[[ Provided data, beginning ]]

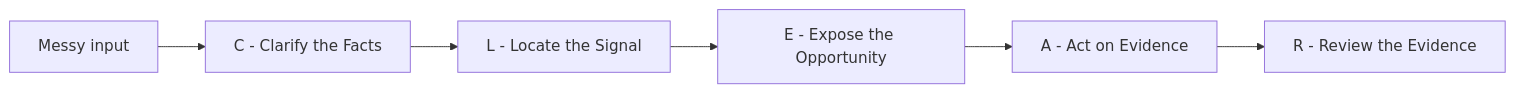
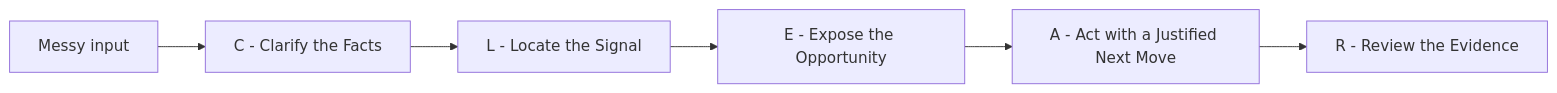
Before and after one commit to fzfclee/signal-to-action-planner: the diagram in README.md, drawn with Mermaid. The commit also changed other lines of this file and 10 other files, not shown here.

````diff
--- a/README.md
+++ b/README.md
@@ -22,8 +22,8 @@
 ```mermaid
 flowchart LR
     A["Messy input"] --> C["C - Clarify the Facts"]
     C --> L["L - Locate the Signal"]
     L --> E["E - Expose the Opportunity"]
-    E --> ACT["A - Act on Evidence"]
+    E --> ACT["A - Act with a Justified Next Move"]
     ACT --> R["R - Review the Evidence"]
 ```
````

[[ Provided data, end ]]

■ **Aim of the exercise**: Copy over exactly the lines above from the one with "flowchart LR" to the last, both included, and no others.

■ **Answer to this problem**:
 flowchart LR
     A["Messy input"] --> C["C - Clarify the Facts"]
     C --> L["L - Locate the Signal"]
     L --> E["E - Expose the Opportunity"]
-    E --> ACT["A - Act on Evidence"]
+    E --> ACT["A - Act with a Justified Next Move"]
     ACT --> R["R - Review the Evidence"]
 ```
````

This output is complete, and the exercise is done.